_TASK TO CARRY OUT:_ Each line of the data must be given back verbatim, with pictures removed.

(Extracted data entries)
**********

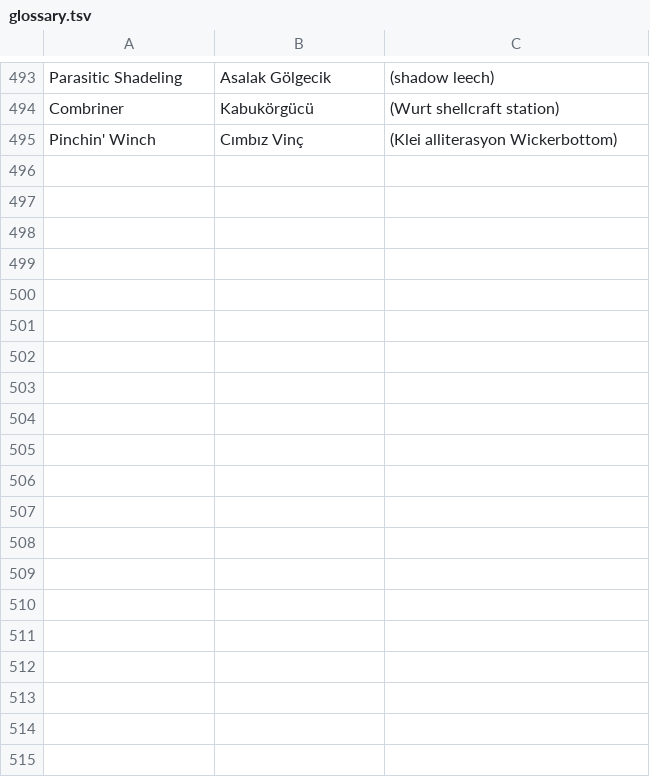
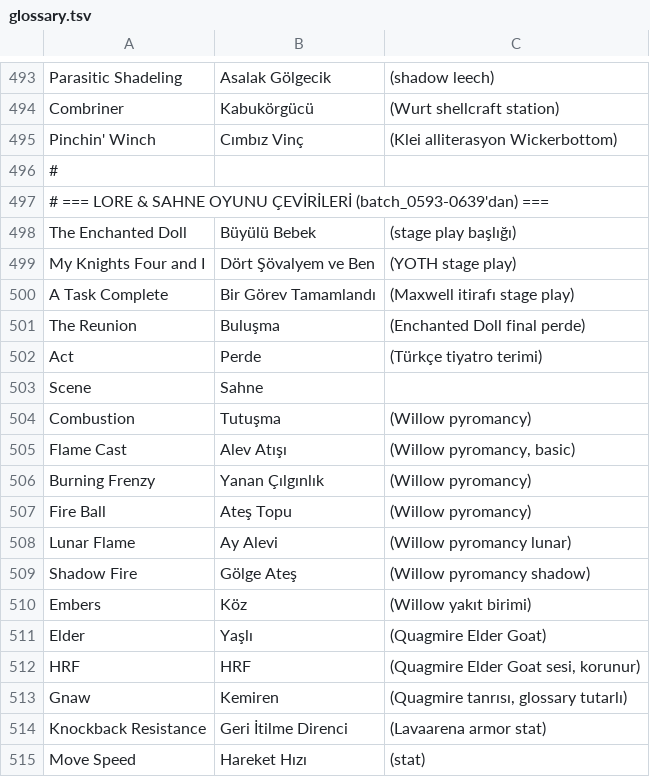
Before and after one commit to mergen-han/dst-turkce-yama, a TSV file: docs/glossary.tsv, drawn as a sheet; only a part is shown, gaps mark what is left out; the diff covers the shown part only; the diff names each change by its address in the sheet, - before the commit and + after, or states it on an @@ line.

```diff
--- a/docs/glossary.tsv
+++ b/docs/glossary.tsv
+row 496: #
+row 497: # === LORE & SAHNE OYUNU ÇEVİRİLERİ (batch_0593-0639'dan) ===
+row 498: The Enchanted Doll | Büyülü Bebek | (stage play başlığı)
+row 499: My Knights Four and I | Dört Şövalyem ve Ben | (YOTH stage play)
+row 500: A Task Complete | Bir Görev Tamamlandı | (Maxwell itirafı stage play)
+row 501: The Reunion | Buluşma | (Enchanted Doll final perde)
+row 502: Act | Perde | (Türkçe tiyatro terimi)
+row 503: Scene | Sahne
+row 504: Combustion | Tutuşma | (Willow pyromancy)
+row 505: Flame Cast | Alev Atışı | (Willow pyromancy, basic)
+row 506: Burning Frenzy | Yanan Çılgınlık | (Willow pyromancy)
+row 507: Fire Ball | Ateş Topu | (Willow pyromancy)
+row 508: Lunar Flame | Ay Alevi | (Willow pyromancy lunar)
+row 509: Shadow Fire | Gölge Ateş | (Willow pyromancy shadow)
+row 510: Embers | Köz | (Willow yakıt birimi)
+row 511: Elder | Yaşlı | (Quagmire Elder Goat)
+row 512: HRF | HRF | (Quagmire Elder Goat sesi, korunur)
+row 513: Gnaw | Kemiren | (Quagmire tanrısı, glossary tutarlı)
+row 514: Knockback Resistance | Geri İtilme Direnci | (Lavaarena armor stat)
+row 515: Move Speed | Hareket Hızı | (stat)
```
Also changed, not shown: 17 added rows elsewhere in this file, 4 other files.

**********

_EXERCISE ANSWER:_
Before and after one commit to mergen-han/dst-turkce-yama, a TSV file: docs/glossary.tsv, drawn as a sheet; only a part is shown, gaps mark what is left out; the diff covers the shown part only; the diff names each change by its address in the sheet, - before the commit and + after, or states it on an @@ line.

```diff
--- a/docs/glossary.tsv
+++ b/docs/glossary.tsv
+row 496: #
+row 497: # === LORE & SAHNE OYUNU ÇEVİRİLERİ (batch_0593-0639'dan) ===
+row 498: The Enchanted Doll | Büyülü Bebek | (stage play başlığı)
+row 499: My Knights Four and I | Dört Şövalyem ve Ben | (YOTH stage play)
+row 500: A Task Complete | Bir Görev Tamamlandı | (Maxwell itirafı stage play)
+row 501: The Reunion | Buluşma | (Enchanted Doll final perde)
+row 502: Act | Perde | (Türkçe tiyatro terimi)
+row 503: Scene | Sahne
+row 504: Combustion | Tutuşma | (Willow pyromancy)
+row 505: Flame Cast | Alev Atışı | (Willow pyromancy, basic)
+row 506: Burning Frenzy | Yanan Çılgınlık | (Willow pyromancy)
+row 507: Fire Ball | Ateş Topu | (Willow pyromancy)
+row 508: Lunar Flame | Ay Alevi | (Willow pyromancy lunar)
+row 509: Shadow Fire | Gölge Ateş | (Willow pyromancy shadow)
+row 510: Embers | Köz | (Willow yakıt birimi)
+row 511: Elder | Yaşlı | (Quagmire Elder Goat)
+row 512: HRF | HRF | (Quagmire Elder Goat sesi, korunur)
+row 513: Gnaw | Kemiren | (Quagmire tanrısı, glossary tutarlı)
+row 514: Knockback Resistance | Geri İtilme Direnci | (Lavaarena armor stat)
+row 515: Move Speed | Hareket Hızı | (stat)
```
Also changed, not shown: 17 added rows elsewhere in this file, 4 other files.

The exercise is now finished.